Format

Send to

Choose Destination
Ecotoxicology. 2014 Mar;23(2):175-91. doi: 10.1007/s10646-013-1161-y. Epub 2013 Dec 19.

Toxicological effects of the sunscreen UV filter, benzophenone-2, on planulae and in vitro cells of the coral, Stylophora pistillata.

Author information

1
Haereticus Environmental Laboratory, P.O. Box 92, Clifford, VA, 24533, USA, cadowns@haereticus-lab.org.

Abstract

Benzophenone-2 (BP-2) is an additive to personal-care products and commercial solutions that protects against the damaging effects of ultraviolet light. BP-2 is an "emerging contaminant of concern" that is often released as a pollutant through municipal and boat/ship wastewater discharges and landfill leachates, as well as through residential septic fields and unmanaged cesspits. Although BP-2 may be a contaminant on coral reefs, its environmental toxicity to reefs is unknown. This poses a potential management issue, since BP-2 is a known endocrine disruptor as well as a weak genotoxicant. We examined the effects of BP-2 on the larval form (planula) of the coral, Stylophora pistillata, as well as its toxicity to in vitro coral cells. BP-2 is a photo-toxicant; adverse effects are exacerbated in the light versus in darkness.

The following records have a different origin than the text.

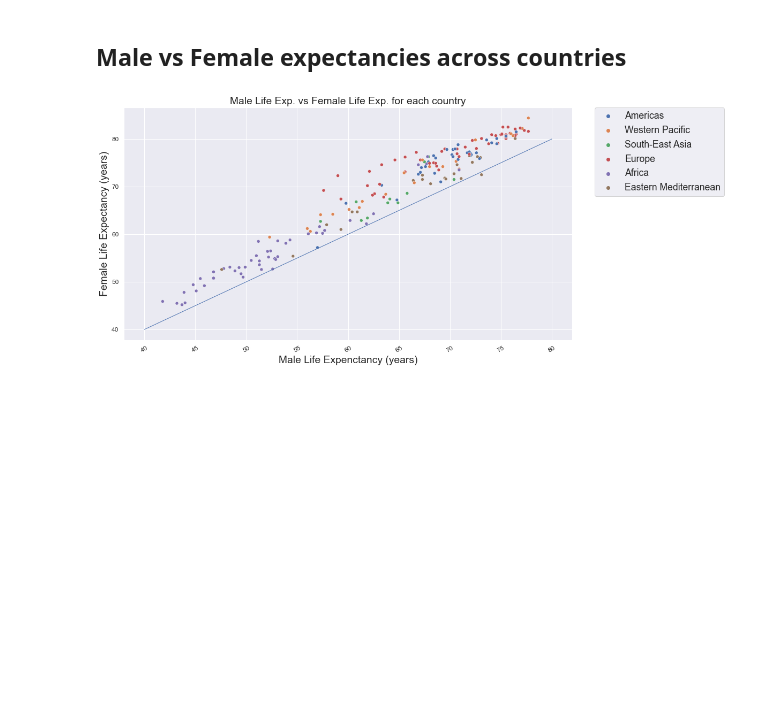
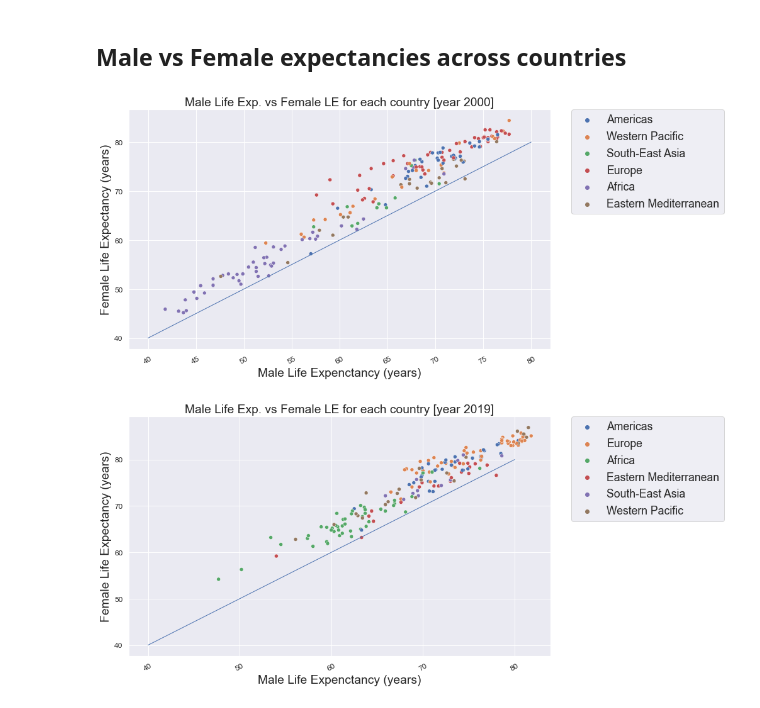
Before and after one commit to Rodrigo-gon-pul/data_science_projects, a Jupyter notebook: life_expectancy/main.ipynb, the cells around one changed output. Cells and saved outputs as stored; diff of their text form; code cells hidden in the pictures; blank space fills up the shorter version.

```diff
--- a/life_expectancy/main.ipynb
+++ b/life_expectancy/main.ipynb
@@ -168,21 +185,40 @@ plt.show()
 ## Male vs Female expectancies across countries
 # %%
 sns.set(font_scale = 1.6)
-plt.figure(figsize=(15,8))
+plt.figure(figsize=(12,7))
 
 male_expectancy_2000 = life_expectancy_2000[(life_expectancy_2000.sex == "Male")]
 female_expectancy_2000 = life_expectancy_2000[(life_expectancy_2000.sex == "Female")]
 merged_expectancy_2000 = male_expectancy_2000.merge(right=female_expectancy_2000, on='country', how='left')
 merged_expectancy_2000 = merged_expectancy_2000.dropna(axis=0, subset=['who_region_x','country','display_value_x','display_value_y'])
 
 scatter = sns.scatterplot(data=merged_expectancy_2000, x='display_value_x', y='display_value_y', hue='who_region_x')
-plot_title= 'Male Life Exp. vs Female Life Exp. for each country'
-scatter.set(xlabel='Male Life Expenctancy (years)', ylabel='Female Life Expectancy (years)', title=plot_title)
+plot_title= 'Male Life Exp. vs Female LE for each country [year 2000]'
+scatter.set(xlabel='Male Life Expectancy (years)', ylabel='Female Life Expectancy (years)', title=plot_title)
 plt.xticks(rotation=30, fontsize=12)
 plt.yticks(fontsize=12)
 plt.legend(bbox_to_anchor=(1.05, 1), loc=2, borderaxespad=0.)
 line = np.linspace(40, 80, 100)
 plt.plot(line, line, linewidth=1)
 plt.show()
+
+sns.set(font_scale = 1.6)
+plt.figure(figsize=(12,7))
+
+male_expectancy_2019 = life_expectancy_2019[(life_expectancy_2019.sex == "Male")]
+female_expectancy_2019 = life_expectancy_2019[(life_expectancy_2019.sex == "Female")]
+merged_expectancy_2019 = male_expectancy_2019.merge(right=female_expectancy_2019, on='country', how='left')
+merged_expectancy_2019 = merged_expectancy_2019.dropna(axis=0, subset=['who_region_x','country','display_value_x','display_value_y'])
+
+scatter = sns.scatterplot(data=merged_expectancy_2019, x='display_value_x', y='display_value_y', hue='who_region_x')
+plot_title= 'Male Life Exp. vs Female LE for each country [year 2019]'
+scatter.set(xlabel='Male Life Expectancy (years)', ylabel='Female Life Expectancy (years)', title=plot_title)
+plt.xticks(rotation=30, fontsize=12)
+plt.yticks(fontsize=12)
+plt.legend(bbox_to_anchor=(1.05, 1), loc=2, borderaxespad=0.)
+line = np.linspace(40, 80, 100)
+plt.plot(line, line, linewidth=1)
+plt.show()
 # %% [output]
-[figure, old version]
+[figure, new version]
+[figure, added]
```
Also changed, not shown: parts of 14 cells of this notebook, 1 other file.
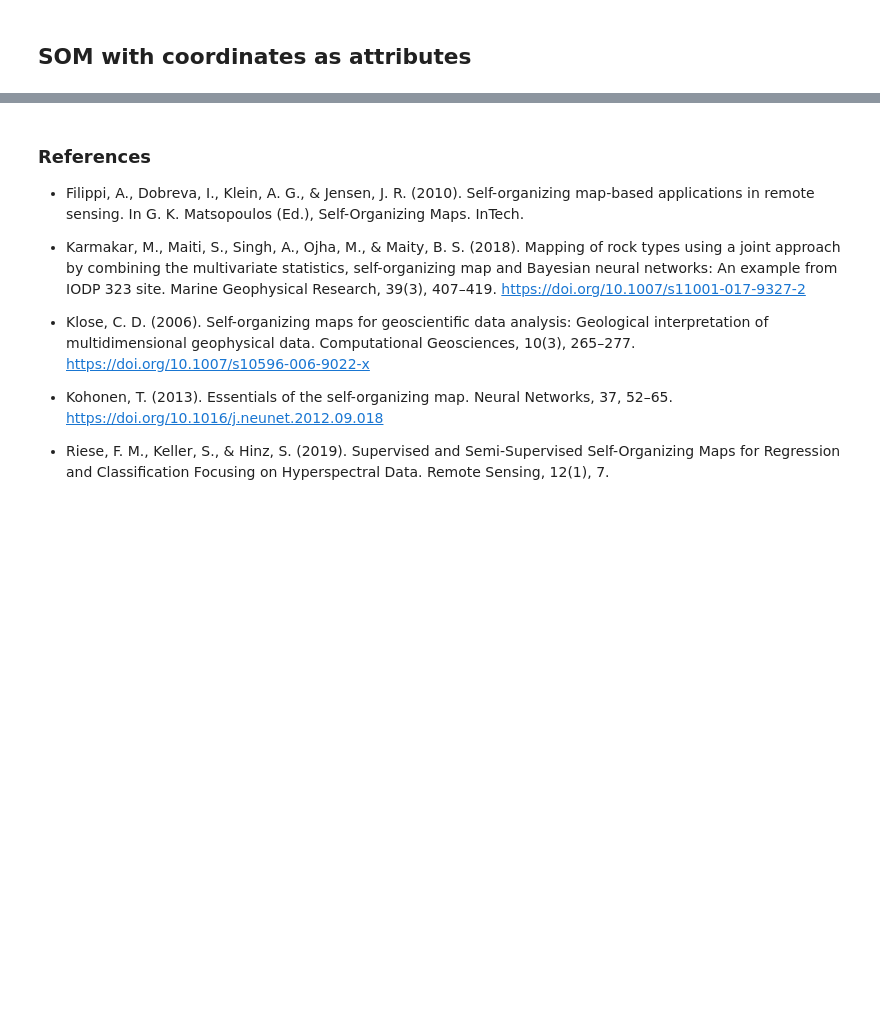
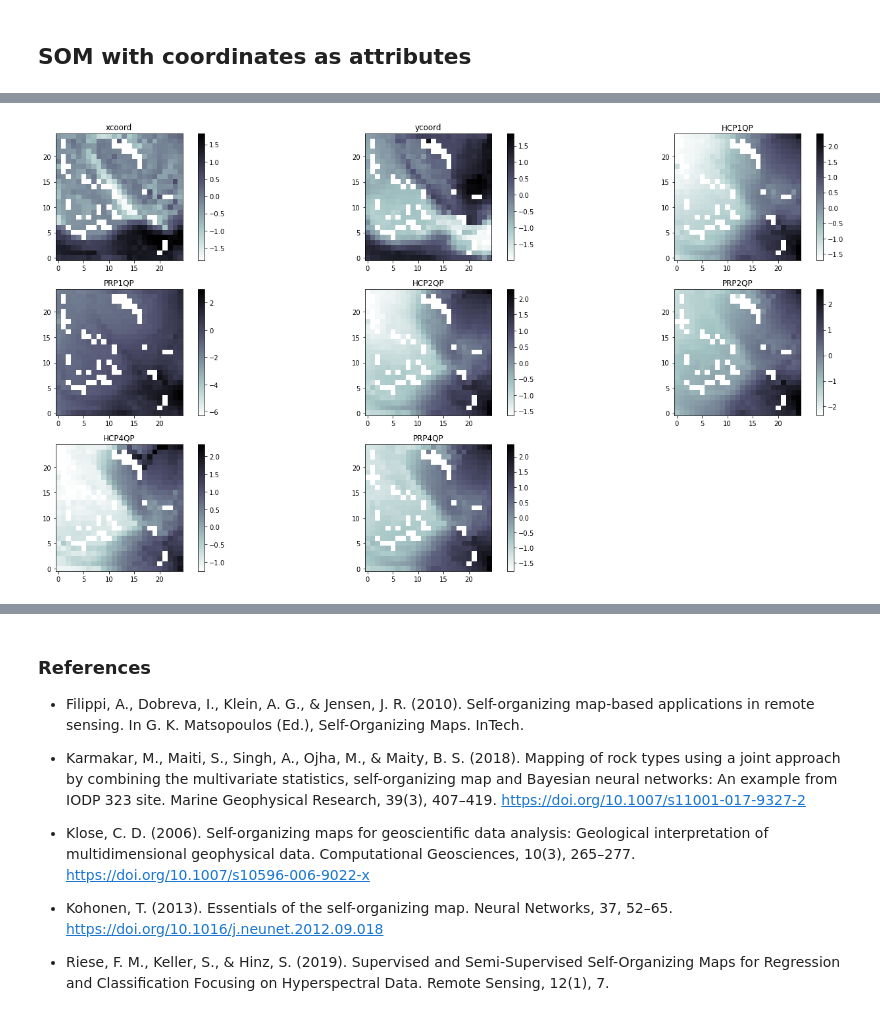
Before and after one commit to drdebivre/Thesis_EMIclass, a Jupyter notebook: 4.SOM.ipynb, the cells around one changed output, grey strips where cells are left out. Cells and saved outputs as stored; diff of their text form; code cells hidden in the pictures; blank space fills up the shorter version.

```diff
--- a/4.SOM.ipynb
+++ b/4.SOM.ipynb
@@ -233,0 +255,35 @@ df_std = pd.DataFrame(prep.StandardScaler().fit_transform(df_nona))
+# %%
+winners = []
+
+for k in range(SOM_stdxy.shape[0]):
+    winners.append(somxy.winner(SOM_stdxy[k]))  #Stores the grid coord of the winner for each observation as a tuple
+
+
+grid_coded = np.array(range(625)).reshape(25,25)    # For practical reasons, number the nodes on the grid from 0 to 624
+df_codes = pd.DataFrame(grid_coded.reshape(625,))
+
+df_stdxy['winner code'] = np.array([grid_coded[i] for i in winners]) #With each raster value we associate the code of its winner
+grouped = df_stdxy.groupby('winner code')
+SOMa = grouped.mean() # Calculate the avg value of observations with same 'winner' node.
+SOM_avgs = pd.concat([SOMa, df_codes], axis=1)
+xyvars_vec = np.array(['xcoord', 'ycoord', 'HCP1QP', 'PRP1QP', 'HCP2QP', 'PRP2QP', 'HCP4QP', 'PRP4QP'], dtype=np.dtype(object))
+cols = np.concatenate([xyvars_vec, np.array(['winner code'])])
+SOM_avgs.columns = cols
+
+i = 0
+avgs_grid = np.empty((25,25,8))
+for var in xyvars_vec:
+    avgs_grid[:,:,i] = np.array(SOM_avgs[var]).reshape(25,25)   # Transform the columns of avgs to a 25x25 grid
+    i += 1
+
+fig = plt.figure(figsize=(20,10))
+
+for i in range(1,9):
+    ax = fig.add_subplot(3,3,i)
+    ax.set_title(xyvars_vec[i-1])
+    pc = ax.imshow(avgs_grid[:,:,i-1], cmap='bone_r', origin='lower')
+    fig.colorbar(pc, ax=ax, orientation='vertical')
+
+plt.tight_layout()
+# %% [output]
+[figure, added]
```
Also changed, not shown: parts of 9 cells of this notebook.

Whether in darkness or light, BP-2 induced coral planulae to transform from a motile planktonic state to a deformed, sessile condition. Planulae exhibited an increasing rate of coral bleaching in response to increasing concentrations of BP-2. BP-2 is a genotoxicant to corals, exhibiting a strong positive relationship between DNA-AP lesions and increasing BP-2 concentrations. BP-2 exposure in the light induced extensive necrosis in both the epidermis and gastro dermis. In contrast, BP-2 exposure in darkness induced autophagy and autophagic cell death.The LC50 of BP-2 in the light for an 8 and 24 hour exposure was 120 parts per million (ppm) and 165 parts per billion (ppb), respectively. The LC50s for BP-2 in darkness for the same time points were 144 parts per million and 548 parts per billion [corrected].

PMID:
24352829
DOI:
10.1007/s10646-013-1161-y
[Indexed for MEDLINE]

Supplemental Content

Full text links

Icon for Springer
Loading ...
Support Center